Where in the material does the word "motor" appear? Copy each line that has it.

**********

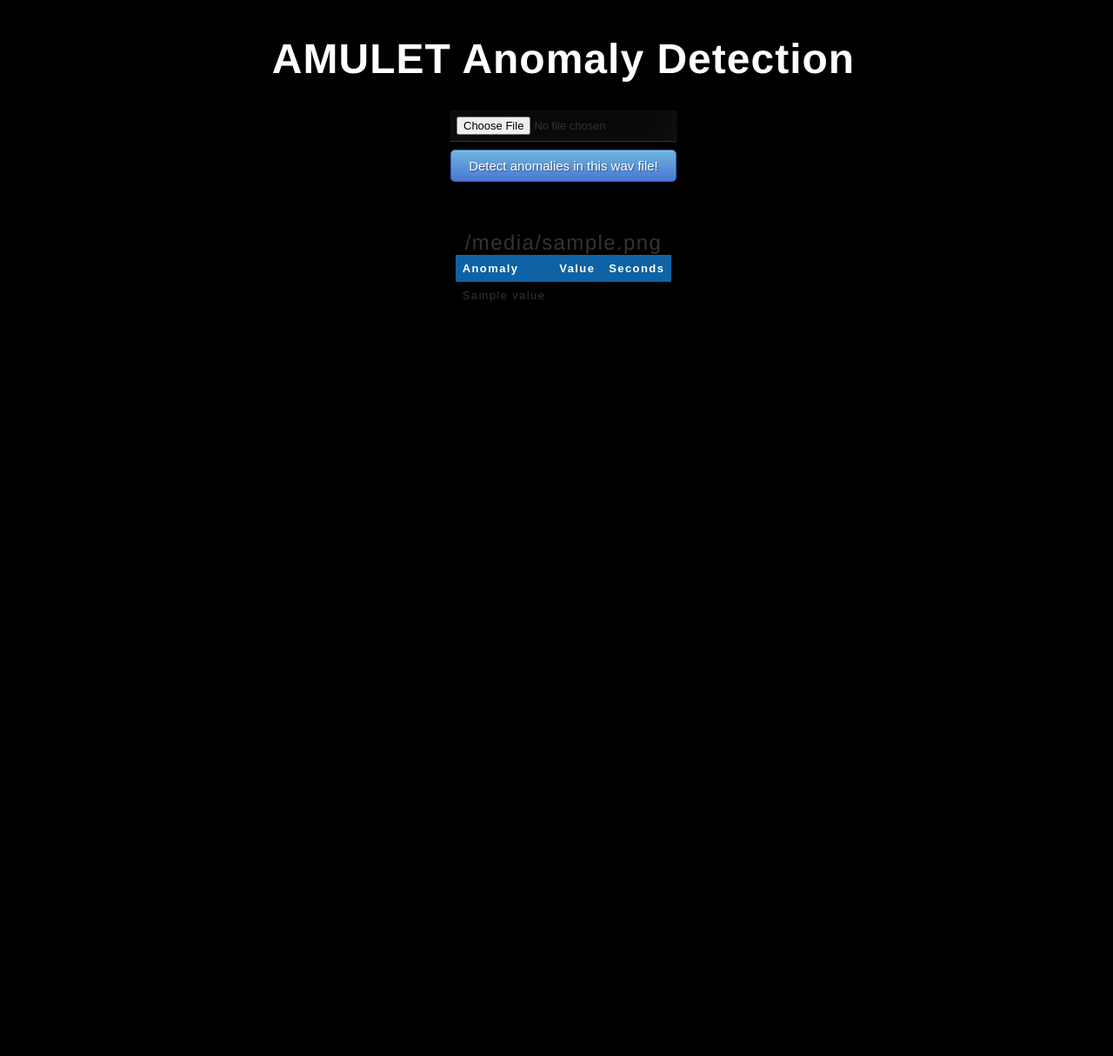
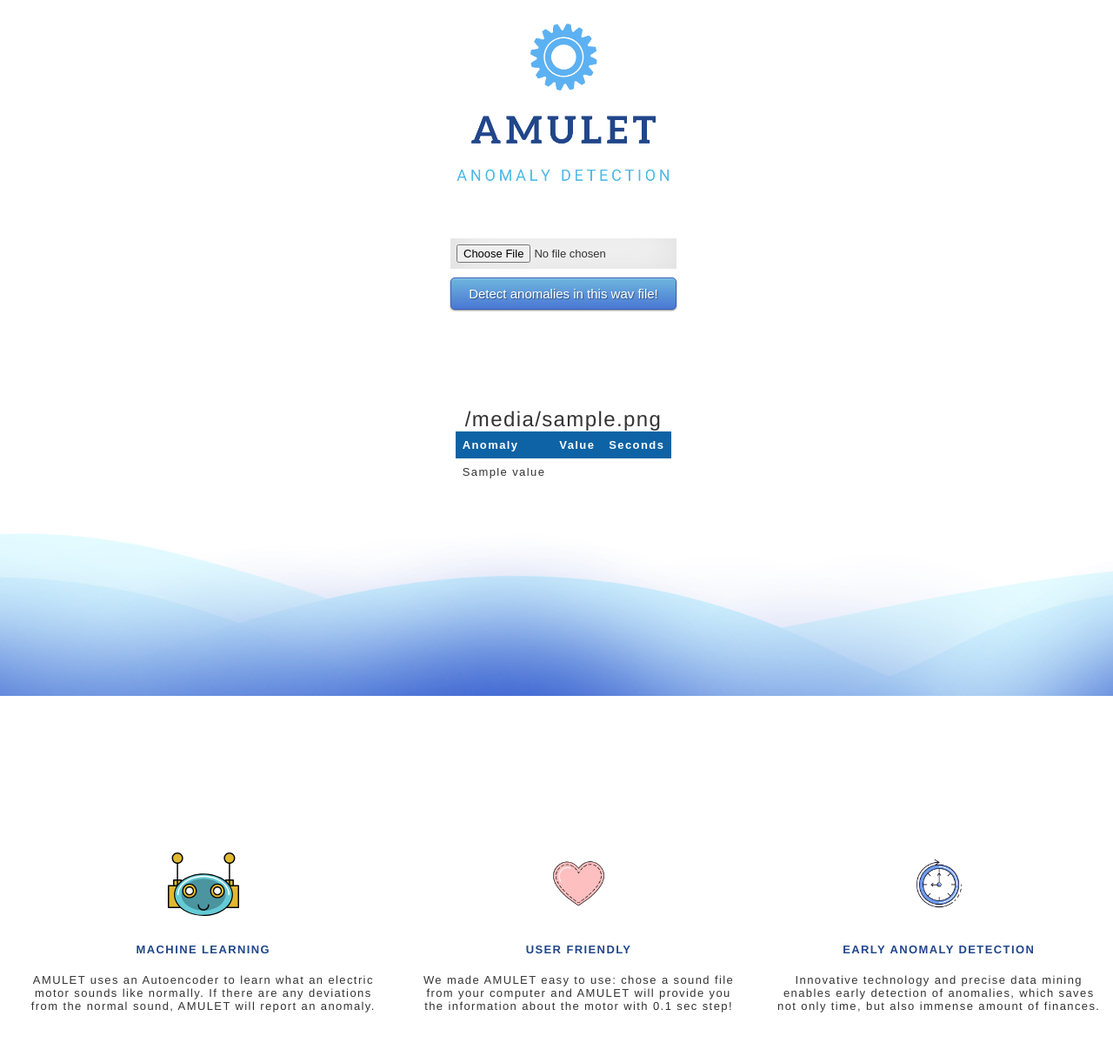
Before and after one commit to petrokvitka/amulet_anomaly_detection, a Flask app: template templates/index.html in a window 1280 px wide. Shown: the whole page at 87% size. Before the commit the page ends 347 px from the top, so only its background shows below. Run offline with Flask 2, Linux system fonts and the light colour scheme; the template is opened without the code that fills it: most values are stand-ins (such as "Sample title", 1, 10 or a date in 2020); parts of the project's set-up code (start-up, migrations or seed data) failed here and were passed over.

Commit message:
adding images for the html site

```diff
--- a/templates/index.html
+++ b/templates/index.html
@@ -3,27 +3,38 @@
 
 <head>
 <meta charset="UTF-8">
-<title>Anomaly Detection</title>
+<meta content="width=device-width, initial-scale=1.0" name="viewport">
+<title>AMULET</title>
 
+<!-- Favicon -->
+<!-- Favicon -->
+<link rel="icon" href="{{url_for('static', filename='css/amulet_favicon.png')}}">
+
+<!-- css -->
 <link rel="stylesheet" href="{{ url_for('static', filename='css/style.css') }}">
 
 </head>
 
-<body style="background: #000;">
+<body> <!--style="background: #000;"-->
  <div class="login">
-	<h1>AMULET Anomaly Detection</h1>
+	<!--h1>AMULET Anomaly Detection</h1-->
+  <img src="static/css/amulet_logo_huge.png">
 
      <!-- Main Input For Receiving Query to our ML -->
     <form action="{{ url_for('predict')}}"method="post">
-    	<input type="file" id="my_file" name="my_file" placeholder="wav file" required="required"/>
+    	<input type="file" name="my_file" placeholder="wav file" required="required"/>
       <button type="submit" class="btn btn-primary btn-block btn-large">Detect anomalies in this wav file!</button>
+      <br>
+      <br>
     </form>
+
+   <!-- pre>{{ prediction_text }}</pre -->
 
    <br>
    <br>
-   <!-- pre>{{ prediction_text }}</pre -->
 
    {{ my_file }}
+
 
    <div class="scrollable">
      <table>
@@ -48,6 +59,51 @@
 
  </div>
 
+ <br>
+ <br>
+ <br>
+ <br>
+ <br>
+ <br>
+ <br>
+ <br>
+ <br>
+
+ <div class="container">
+   <div class="row">
+
+     <div class="column">
+       <div class="feature-block">
+
+         <img src="static/css/robot.svg" alt="img" class="img-fluid">
+         <h4>MACHINE LEARNING</h4>
+         <p>AMULET uses an Autoencoder to learn what an electric motor sounds like normally. If there are any deviations from the normal sound, AMULET will report an anomaly.</p>
+       </div>
+     </div>
+
+     <div class="column">
+       <div class="feature-block">
+
+         <img src="static/css/heart.png" alt="img" class="img-fluid">
+         <h4>USER FRIENDLY</h4>
+         <p>We made AMULET easy to use: chose a sound file from your computer and AMULET will provide you the information about the motor with 0.1 sec step!</p>
+        </div>
+     </div>
+
+     <div class="column">
+       <div class="feature-block">
+
+         <img src="static/css/clock.png" alt="img" class="img-fluid">
+         <h4>EARLY ANOMALY DETECTION</h4>
+         <p>Innovative technology and precise data mining enables early detection of anomalies, which saves not only time, but also immense amount of finances.</p>
+       </div>
+     </div>
+
+   </div>
+ </div>
+
+
+
 
 </body>
 </html>
```
Also changed, not shown: static/css/amulet_favicon.png (added), static/css/amulet_logo_huge.png (added), static/css/clock.png (added), static/css/heart.png (added), static/css/hero-bg.png (added), static/css/robot.svg (added).
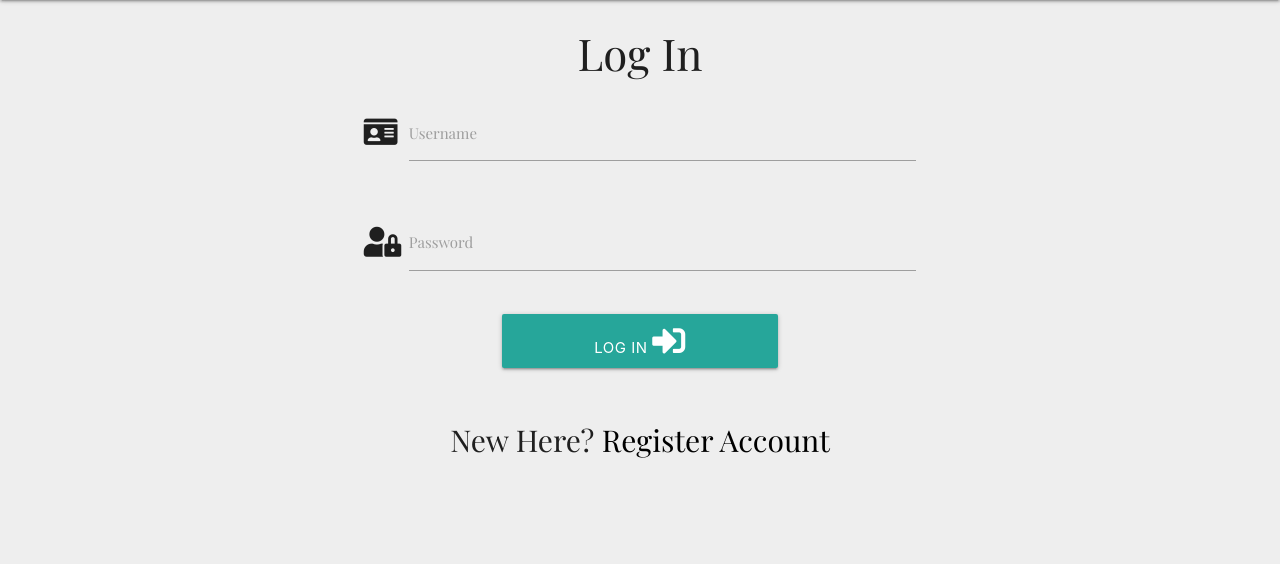
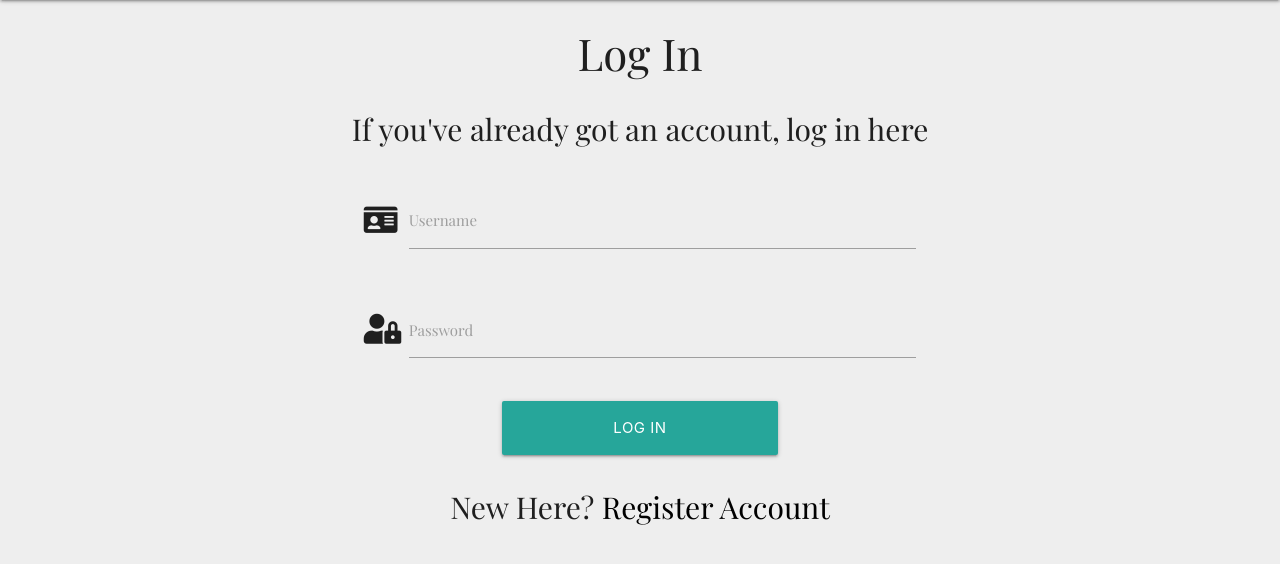
Before and after one commit to Code-Institute-Submissions/Side-On-lockdownLounge-MP3_OctResub, a Flask app: page /login in a window 1280 px wide. Shown: the part 64-628 px from the top of the page. Run offline with Flask 2, Linux system fonts and the light colour scheme; some libraries are stand-ins or nearby versions.

Commit message:
Remove extra class name, not needed

```diff
--- a/templates/login.html
+++ b/templates/login.html
@@ -1,7 +1,9 @@
 {% extends "base.html" %}
 {% block content %}
-
-<h3 class="center-align">Log In</h3>
+<div class="center">
+<h3>Log In</h3>
+<p>If you've already got an account, log in here</p>
+</div>
 <div class="row">
     <form class="col s12 m8 offset-m2" method="POST" action="{{ url_for('login') }}">
         <div class="col s12">
@@ -20,17 +22,14 @@
                 </div>
             </div>
             <button class="col s6 btn-large sign-in-button offset-m3" type="submit">Log In
-                <i class="fas fa-sign-in-alt"></i>
             </button>
         </div>
     </form>
 </div>
 
 <div class="row">
-    <div class="col s12">
-        <p class="center-align">
+        <p class="center">
             New Here? <a href="{{ url_for('register') }}">Register Account</a>
         </p>
-    </div>
 </div>
 {% endblock %}
```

**********

REPLY —
+         <p>AMULET uses an Autoencoder to learn what an electric motor sounds like normally. If there are any deviations from the normal sound, AMULET will report an anomaly.</p>
+         <p>We made AMULET easy to use: chose a sound file from your computer and AMULET will provide you the information about the motor with 0.1 sec step!</p>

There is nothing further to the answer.